Considerable work has gone into creating cell therapies from induced pluripotent stem cells (iPSCs) since their discovery just over a decade ago. However, comparatively little research has been done concerning the safety of iPSCs and their progeny and specifically the mechanisms governing teratogenicity. The aim of this study was to ascertain at what developmental phase iPSCs undergoing differentiation to an alveolar-like phenotype lose their capacity to form a teratoma and uncover potential mechanisms responsible. iPSCs were differentiated using a previously published directed differentiation protocol mirroring alveolar embryogenesis. At each developmental phase cell phenotype was assessed and cells mixed with Matrigel and injected subcutaneously above the hind limbs of NSG mice to determine teratogenicity. A genetic screen of 42 genes commonly associated with teratoma formation was conducted on all the cells and any resulting teratoma. It was found that neither NKX2-1 lung progenitors nor terminally differentiated alveolar-like cells formed teratomas. As expected the expression of pluripotency markers was diminished over differentiation. However, the expression of two proteoglycans, decorin and lumican, was increased more than 3000x during differentiation. Both decorin and lumican are putative tumor suppressors with additional functions in angiogenesis, fibrosis, inflammation and autophagy. We hypothesize that the increasing expression of these proteoglycans by iPSCs as they differentiate may act to inhibit host endothelial cell recruitment when implanted resulting in the inhibition of any teratoma formation by any remaining undifferentiated iPSCs.

Huang YL, Chang YL, Chen KC, Wu CT
Mixed squamous cell and glandular papilloma of the lung: A case report of a novel mutation in the BRAF gene and coexistent HPV infection, possible relationship to ciliated muconodular papillary tumor.
Pathol Int. 2019; 69(2):104-109 [PubMed] Related Publications
Mixed squamous cell and glandular papilloma (mixed papilloma) is a very rare tumor, with fewer than 25 cases having been reported in the literature. Although a scattering of cases of p16

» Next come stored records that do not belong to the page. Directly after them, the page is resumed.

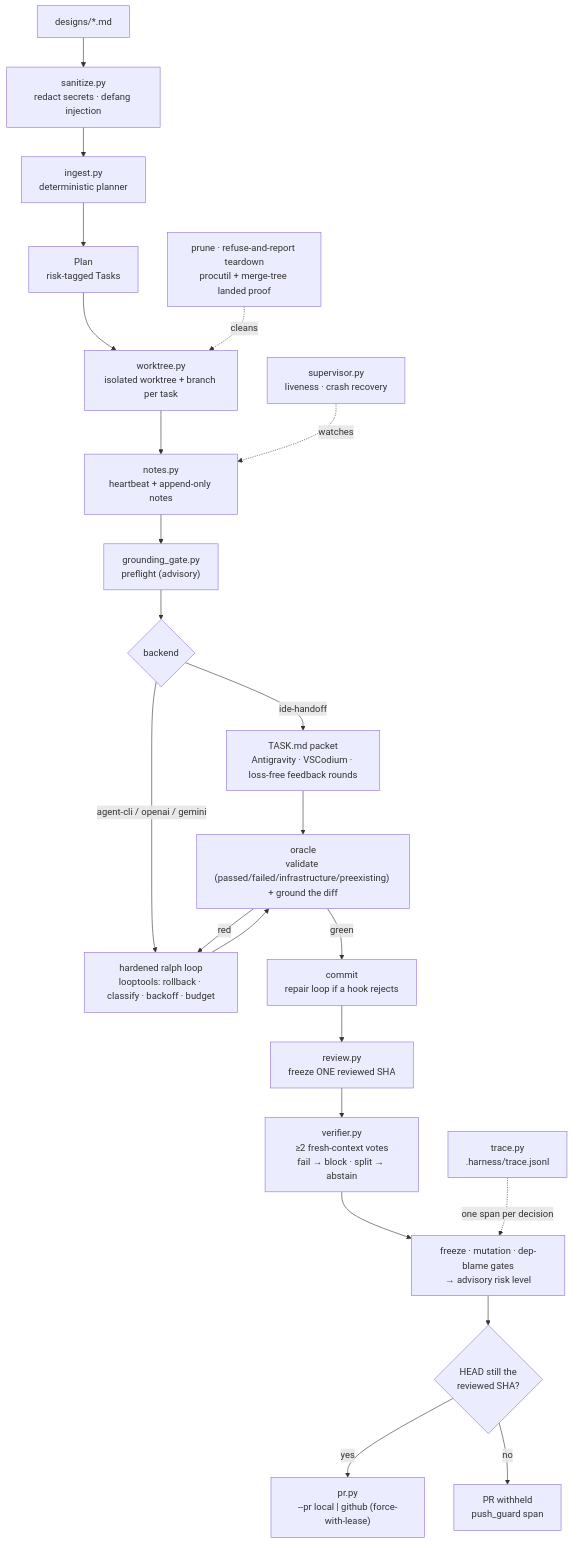
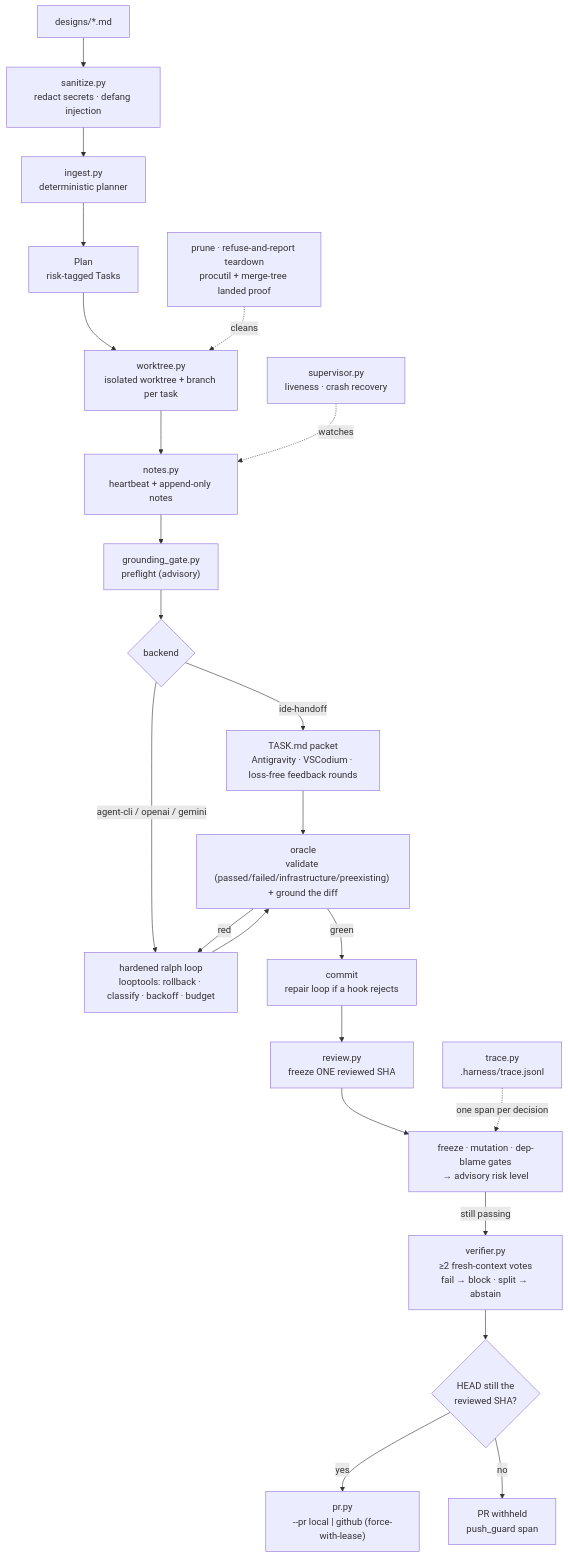
The second of 4 diagrams in ARCHITECTURE.md (cabal19421/harness-oss), drawn with Mermaid before and after one commit. The commit also changed other lines of this file and 66 other files, not shown here.

````diff
--- a/ARCHITECTURE.md
+++ b/ARCHITECTURE.md
@@ -135,25 +141,25 @@
 ```mermaid
 flowchart TB
     D["designs/*.md"] --> SAN["sanitize.py\nredact secrets · defang injection"]
     SAN --> ING["ingest.py\ndeterministic planner"]
     ING --> PLAN["Plan\nrisk-tagged Tasks"]
     PLAN --> WT["worktree.py\nisolated worktree + branch per task"]
     WT --> HB["notes.py\nheartbeat + append-only notes"]
     HB --> GATE1["grounding_gate.py\npreflight (advisory)"]
     GATE1 --> BACK{"backend"}
     BACK -->|ide-handoff| PKT["TASK.md packet\nAntigravity · VSCodium · loss-free feedback rounds"]
     BACK -->|agent-cli / openai / gemini| RALPH["hardened ralph loop\nlooptools: rollback · classify · backoff · budget"]
     PKT --> ORACLE["oracle\nvalidate (passed/failed/infrastructure/preexisting) + ground the diff"]
     RALPH --> ORACLE
     ORACLE -->|red| RALPH
     ORACLE -->|green| COMMIT["commit\nrepair loop if a hook rejects"]
     COMMIT --> FREEZE["review.py\nfreeze ONE reviewed SHA"]
-    FREEZE --> VER["verifier.py\n≥2 fresh-context votes\nfail → block · split → abstain"]
-    VER --> GATES["freeze · mutation · dep-blame gates\n→ advisory risk level"]
-    GATES --> GUARD{"HEAD still the\nreviewed SHA?"}
+    FREEZE --> GATES["freeze · mutation · dep-blame gates\n→ advisory risk level"]
+    GATES -->|still passing| VER["verifier.py\n≥2 fresh-context votes\nfail → block · split → abstain"]
+    VER --> GUARD{"HEAD still the\nreviewed SHA?"}
     GUARD -->|yes| PR["pr.py\n--pr local | github (force-with-lease)"]
     GUARD -->|no| HELD["PR withheld\npush_guard span"]
     SUP["supervisor.py\nliveness · crash recovery"] -. watches .-> HB
     CLEAN["prune · refuse-and-report teardown\nprocutil + merge-tree landed proof"] -. cleans .-> WT
     TR["trace.py\n.harness/trace.jsonl"] -. one span per decision .-> GATES
 ```
````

Dey P, Ghosh RK
Fine-needle aspiration cytology of non-small cell lung carcinoma: A paradigm shift.
Diagn Cytopathol. 2019; 47(4):351-358 [PubMed] Related Publications
Lung carcinoma is one of the commonest causes of cancer related death. Fine-needle aspiration cytology (FNAC) is a well-established technique in the diagnosis of various malignant tumors. FNAC is now an important technique in classifying lung carcinomas and also detecting salient mutational changes in lung carcinomas. The judicious use of the various immunological markers such as TTF-1, p40, CK 5/6, CK 7 and Napsin may help in sub-classification of non-small cell lung carcinomas (NSCLC). The mutational changes in epidermal growth factor receptor (EGFR) and ALK genes are needed in targeted therapy of adenocarcinoma of lung. With the help of immunocytochemistry, polymerase chain receptor, fluorescent in situ hybridization and next generation sequencing, one can detect various mutational changes in NSCLC. In this review article, we have discussed the role of cytology and other ancillary techniques to classify lung carcinomas. The important mutational changes in lung carcinoma for targeted therapy have also been discussed in detail.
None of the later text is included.